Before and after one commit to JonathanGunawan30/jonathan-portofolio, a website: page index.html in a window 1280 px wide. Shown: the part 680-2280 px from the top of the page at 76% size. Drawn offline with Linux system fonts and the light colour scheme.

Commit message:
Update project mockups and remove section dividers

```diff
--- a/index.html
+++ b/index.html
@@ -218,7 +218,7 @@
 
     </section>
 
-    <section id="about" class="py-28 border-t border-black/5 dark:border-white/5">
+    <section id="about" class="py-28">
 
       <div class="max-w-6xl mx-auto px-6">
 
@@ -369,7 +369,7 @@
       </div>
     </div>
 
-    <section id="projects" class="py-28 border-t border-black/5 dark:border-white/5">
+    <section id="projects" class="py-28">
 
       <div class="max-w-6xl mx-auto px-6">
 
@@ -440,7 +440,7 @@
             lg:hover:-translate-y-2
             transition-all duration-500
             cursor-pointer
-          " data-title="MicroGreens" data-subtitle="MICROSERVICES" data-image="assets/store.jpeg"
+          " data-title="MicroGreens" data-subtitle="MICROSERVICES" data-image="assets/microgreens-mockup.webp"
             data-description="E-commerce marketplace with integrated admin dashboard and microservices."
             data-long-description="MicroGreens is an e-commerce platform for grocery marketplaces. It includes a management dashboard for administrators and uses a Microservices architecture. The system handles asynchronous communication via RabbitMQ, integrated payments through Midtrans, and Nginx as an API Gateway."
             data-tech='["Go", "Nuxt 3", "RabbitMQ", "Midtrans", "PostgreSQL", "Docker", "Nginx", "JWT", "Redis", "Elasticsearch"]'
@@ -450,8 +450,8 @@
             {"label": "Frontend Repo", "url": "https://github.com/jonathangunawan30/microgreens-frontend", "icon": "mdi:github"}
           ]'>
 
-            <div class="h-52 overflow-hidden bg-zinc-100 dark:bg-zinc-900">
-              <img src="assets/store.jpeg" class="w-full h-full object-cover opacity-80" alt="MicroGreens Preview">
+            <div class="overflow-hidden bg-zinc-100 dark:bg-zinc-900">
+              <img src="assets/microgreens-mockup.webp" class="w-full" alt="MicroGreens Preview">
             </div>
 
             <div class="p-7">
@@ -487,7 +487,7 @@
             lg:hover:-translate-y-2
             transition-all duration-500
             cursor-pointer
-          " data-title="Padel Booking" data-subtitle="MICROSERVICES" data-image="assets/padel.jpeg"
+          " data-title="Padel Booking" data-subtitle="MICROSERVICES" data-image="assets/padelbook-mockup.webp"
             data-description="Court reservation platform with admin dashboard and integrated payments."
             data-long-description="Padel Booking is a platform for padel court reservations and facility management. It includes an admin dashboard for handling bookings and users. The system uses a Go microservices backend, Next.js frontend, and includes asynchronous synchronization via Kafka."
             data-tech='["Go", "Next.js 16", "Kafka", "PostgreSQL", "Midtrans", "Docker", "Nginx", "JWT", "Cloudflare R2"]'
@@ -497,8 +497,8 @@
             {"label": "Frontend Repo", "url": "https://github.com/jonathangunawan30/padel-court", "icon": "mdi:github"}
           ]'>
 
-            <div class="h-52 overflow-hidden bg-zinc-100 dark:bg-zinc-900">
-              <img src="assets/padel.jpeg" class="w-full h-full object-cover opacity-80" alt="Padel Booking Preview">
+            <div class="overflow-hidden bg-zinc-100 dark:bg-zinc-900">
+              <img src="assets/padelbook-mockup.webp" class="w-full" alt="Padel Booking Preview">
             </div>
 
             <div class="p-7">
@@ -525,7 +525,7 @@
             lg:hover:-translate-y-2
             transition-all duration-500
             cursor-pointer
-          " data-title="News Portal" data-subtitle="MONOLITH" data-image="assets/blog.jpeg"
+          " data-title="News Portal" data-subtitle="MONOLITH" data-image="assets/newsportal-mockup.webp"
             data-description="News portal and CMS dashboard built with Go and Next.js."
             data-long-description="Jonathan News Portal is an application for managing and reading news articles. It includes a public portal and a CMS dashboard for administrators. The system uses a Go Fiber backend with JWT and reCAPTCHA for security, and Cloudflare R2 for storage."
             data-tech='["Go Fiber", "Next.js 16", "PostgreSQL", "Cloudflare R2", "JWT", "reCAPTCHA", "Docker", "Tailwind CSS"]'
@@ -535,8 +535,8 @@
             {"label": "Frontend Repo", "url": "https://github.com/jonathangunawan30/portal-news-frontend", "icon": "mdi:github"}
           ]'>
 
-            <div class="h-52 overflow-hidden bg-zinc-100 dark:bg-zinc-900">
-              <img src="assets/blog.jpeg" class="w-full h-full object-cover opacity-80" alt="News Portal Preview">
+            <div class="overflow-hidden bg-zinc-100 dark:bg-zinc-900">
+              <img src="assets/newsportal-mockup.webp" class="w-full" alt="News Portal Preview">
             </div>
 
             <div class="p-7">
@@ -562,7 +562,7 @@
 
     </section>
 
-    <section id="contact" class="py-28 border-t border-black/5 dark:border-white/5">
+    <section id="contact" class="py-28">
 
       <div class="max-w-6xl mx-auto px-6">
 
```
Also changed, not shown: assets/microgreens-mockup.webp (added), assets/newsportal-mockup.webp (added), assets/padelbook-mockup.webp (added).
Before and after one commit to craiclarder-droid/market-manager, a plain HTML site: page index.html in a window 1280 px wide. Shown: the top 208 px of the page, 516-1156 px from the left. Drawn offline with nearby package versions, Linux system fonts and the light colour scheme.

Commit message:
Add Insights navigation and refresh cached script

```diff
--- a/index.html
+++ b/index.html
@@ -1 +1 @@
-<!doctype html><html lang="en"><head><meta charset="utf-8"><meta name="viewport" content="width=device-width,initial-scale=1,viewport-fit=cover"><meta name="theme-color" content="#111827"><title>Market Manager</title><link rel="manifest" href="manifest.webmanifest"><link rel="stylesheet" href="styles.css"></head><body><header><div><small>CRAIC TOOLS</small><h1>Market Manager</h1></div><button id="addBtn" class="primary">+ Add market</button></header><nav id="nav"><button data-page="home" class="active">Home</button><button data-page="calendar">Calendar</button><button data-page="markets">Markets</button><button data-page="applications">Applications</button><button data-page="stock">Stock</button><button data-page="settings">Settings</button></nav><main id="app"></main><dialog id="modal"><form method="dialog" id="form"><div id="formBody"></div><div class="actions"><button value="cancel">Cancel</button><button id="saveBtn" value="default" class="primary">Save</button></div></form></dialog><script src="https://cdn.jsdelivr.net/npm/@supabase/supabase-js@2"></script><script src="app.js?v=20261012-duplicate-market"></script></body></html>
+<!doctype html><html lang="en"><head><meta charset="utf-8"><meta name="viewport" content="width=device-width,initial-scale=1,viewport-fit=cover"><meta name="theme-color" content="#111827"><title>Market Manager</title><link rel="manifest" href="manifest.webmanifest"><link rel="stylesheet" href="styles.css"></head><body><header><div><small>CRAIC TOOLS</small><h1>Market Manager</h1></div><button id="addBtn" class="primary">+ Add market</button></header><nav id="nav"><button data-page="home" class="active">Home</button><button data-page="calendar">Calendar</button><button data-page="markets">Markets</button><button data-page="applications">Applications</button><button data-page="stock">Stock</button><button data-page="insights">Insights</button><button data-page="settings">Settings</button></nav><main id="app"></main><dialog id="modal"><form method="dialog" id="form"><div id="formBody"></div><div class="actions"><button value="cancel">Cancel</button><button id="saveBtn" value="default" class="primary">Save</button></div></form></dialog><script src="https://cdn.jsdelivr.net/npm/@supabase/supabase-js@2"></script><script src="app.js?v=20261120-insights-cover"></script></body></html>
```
§
- WORK TASK:
All of the material, restated exactly, is the expected result.

- OUTPUT:
Before and after one commit to JonathanGunawan30/jonathan-portofolio, a website: page index.html in a window 1280 px wide. Shown: the part 680-2280 px from the top of the page at 76% size. Drawn offline with Linux system fonts and the light colour scheme.

Commit message:
Update project mockups and remove section dividers

```diff
--- a/index.html
+++ b/index.html
@@ -218,7 +218,7 @@
 
     </section>
 
-    <section id="about" class="py-28 border-t border-black/5 dark:border-white/5">
+    <section id="about" class="py-28">
 
       <div class="max-w-6xl mx-auto px-6">
 
@@ -369,7 +369,7 @@
       </div>
     </div>
 
-    <section id="projects" class="py-28 border-t border-black/5 dark:border-white/5">
+    <section id="projects" class="py-28">
 
       <div class="max-w-6xl mx-auto px-6">
 
@@ -440,7 +440,7 @@
             lg:hover:-translate-y-2
             transition-all duration-500
             cursor-pointer
-          " data-title="MicroGreens" data-subtitle="MICROSERVICES" data-image="assets/store.jpeg"
+          " data-title="MicroGreens" data-subtitle="MICROSERVICES" data-image="assets/microgreens-mockup.webp"
             data-description="E-commerce marketplace with integrated admin dashboard and microservices."
             data-long-description="MicroGreens is an e-commerce platform for grocery marketplaces. It includes a management dashboard for administrators and uses a Microservices architecture. The system handles asynchronous communication via RabbitMQ, integrated payments through Midtrans, and Nginx as an API Gateway."
             data-tech='["Go", "Nuxt 3", "RabbitMQ", "Midtrans", "PostgreSQL", "Docker", "Nginx", "JWT", "Redis", "Elasticsearch"]'
@@ -450,8 +450,8 @@
             {"label": "Frontend Repo", "url": "https://github.com/jonathangunawan30/microgreens-frontend", "icon": "mdi:github"}
           ]'>
 
-            <div class="h-52 overflow-hidden bg-zinc-100 dark:bg-zinc-900">
-              <img src="assets/store.jpeg" class="w-full h-full object-cover opacity-80" alt="MicroGreens Preview">
+            <div class="overflow-hidden bg-zinc-100 dark:bg-zinc-900">
+              <img src="assets/microgreens-mockup.webp" class="w-full" alt="MicroGreens Preview">
             </div>
 
             <div class="p-7">
@@ -487,7 +487,7 @@
             lg:hover:-translate-y-2
             transition-all duration-500
             cursor-pointer
-          " data-title="Padel Booking" data-subtitle="MICROSERVICES" data-image="assets/padel.jpeg"
+          " data-title="Padel Booking" data-subtitle="MICROSERVICES" data-image="assets/padelbook-mockup.webp"
             data-description="Court reservation platform with admin dashboard and integrated payments."
             data-long-description="Padel Booking is a platform for padel court reservations and facility management. It includes an admin dashboard for handling bookings and users. The system uses a Go microservices backend, Next.js frontend, and includes asynchronous synchronization via Kafka."
             data-tech='["Go", "Next.js 16", "Kafka", "PostgreSQL", "Midtrans", "Docker", "Nginx", "JWT", "Cloudflare R2"]'
@@ -497,8 +497,8 @@
             {"label": "Frontend Repo", "url": "https://github.com/jonathangunawan30/padel-court", "icon": "mdi:github"}
           ]'>
 
-            <div class="h-52 overflow-hidden bg-zinc-100 dark:bg-zinc-900">
-              <img src="assets/padel.jpeg" class="w-full h-full object-cover opacity-80" alt="Padel Booking Preview">
+            <div class="overflow-hidden bg-zinc-100 dark:bg-zinc-900">
+              <img src="assets/padelbook-mockup.webp" class="w-full" alt="Padel Booking Preview">
             </div>
 
             <div class="p-7">
@@ -525,7 +525,7 @@
             lg:hover:-translate-y-2
             transition-all duration-500
             cursor-pointer
-          " data-title="News Portal" data-subtitle="MONOLITH" data-image="assets/blog.jpeg"
+          " data-title="News Portal" data-subtitle="MONOLITH" data-image="assets/newsportal-mockup.webp"
             data-description="News portal and CMS dashboard built with Go and Next.js."
             data-long-description="Jonathan News Portal is an application for managing and reading news articles. It includes a public portal and a CMS dashboard for administrators. The system uses a Go Fiber backend with JWT and reCAPTCHA for security, and Cloudflare R2 for storage."
             data-tech='["Go Fiber", "Next.js 16", "PostgreSQL", "Cloudflare R2", "JWT", "reCAPTCHA", "Docker", "Tailwind CSS"]'
@@ -535,8 +535,8 @@
             {"label": "Frontend Repo", "url": "https://github.com/jonathangunawan30/portal-news-frontend", "icon": "mdi:github"}
           ]'>
 
-            <div class="h-52 overflow-hidden bg-zinc-100 dark:bg-zinc-900">
-              <img src="assets/blog.jpeg" class="w-full h-full object-cover opacity-80" alt="News Portal Preview">
+            <div class="overflow-hidden bg-zinc-100 dark:bg-zinc-900">
+              <img src="assets/newsportal-mockup.webp" class="w-full" alt="News Portal Preview">
             </div>
 
             <div class="p-7">
@@ -562,7 +562,7 @@
 
     </section>
 
-    <section id="contact" class="py-28 border-t border-black/5 dark:border-white/5">
+    <section id="contact" class="py-28">
 
       <div class="max-w-6xl mx-auto px-6">
 
```
Also changed, not shown: assets/microgreens-mockup.webp (added), assets/newsportal-mockup.webp (added), assets/padelbook-mockup.webp (added).
Before and after one commit to craiclarder-droid/market-manager, a plain HTML site: page index.html in a window 1280 px wide. Shown: the top 208 px of the page, 516-1156 px from the left. Drawn offline with nearby package versions, Linux system fonts and the light colour scheme.

Commit message:
Add Insights navigation and refresh cached script

```diff
--- a/index.html
+++ b/index.html
@@ -1 +1 @@
-<!doctype html><html lang="en"><head><meta charset="utf-8"><meta name="viewport" content="width=device-width,initial-scale=1,viewport-fit=cover"><meta name="theme-color" content="#111827"><title>Market Manager</title><link rel="manifest" href="manifest.webmanifest"><link rel="stylesheet" href="styles.css"></head><body><header><div><small>CRAIC TOOLS</small><h1>Market Manager</h1></div><button id="addBtn" class="primary">+ Add market</button></header><nav id="nav"><button data-page="home" class="active">Home</button><button data-page="calendar">Calendar</button><button data-page="markets">Markets</button><button data-page="applications">Applications</button><button data-page="stock">Stock</button><button data-page="settings">Settings</button></nav><main id="app"></main><dialog id="modal"><form method="dialog" id="form"><div id="formBody"></div><div class="actions"><button value="cancel">Cancel</button><button id="saveBtn" value="default" class="primary">Save</button></div></form></dialog><script src="https://cdn.jsdelivr.net/npm/@supabase/supabase-js@2"></script><script src="app.js?v=20261012-duplicate-market"></script></body></html>
+<!doctype html><html lang="en"><head><meta charset="utf-8"><meta name="viewport" content="width=device-width,initial-scale=1,viewport-fit=cover"><meta name="theme-color" content="#111827"><title>Market Manager</title><link rel="manifest" href="manifest.webmanifest"><link rel="stylesheet" href="styles.css"></head><body><header><div><small>CRAIC TOOLS</small><h1>Market Manager</h1></div><button id="addBtn" class="primary">+ Add market</button></header><nav id="nav"><button data-page="home" class="active">Home</button><button data-page="calendar">Calendar</button><button data-page="markets">Markets</button><button data-page="applications">Applications</button><button data-page="stock">Stock</button><button data-page="insights">Insights</button><button data-page="settings">Settings</button></nav><main id="app"></main><dialog id="modal"><form method="dialog" id="form"><div id="formBody"></div><div class="actions"><button value="cancel">Cancel</button><button id="saveBtn" value="default" class="primary">Save</button></div></form></dialog><script src="https://cdn.jsdelivr.net/npm/@supabase/supabase-js@2"></script><script src="app.js?v=20261120-insights-cover"></script></body></html>
```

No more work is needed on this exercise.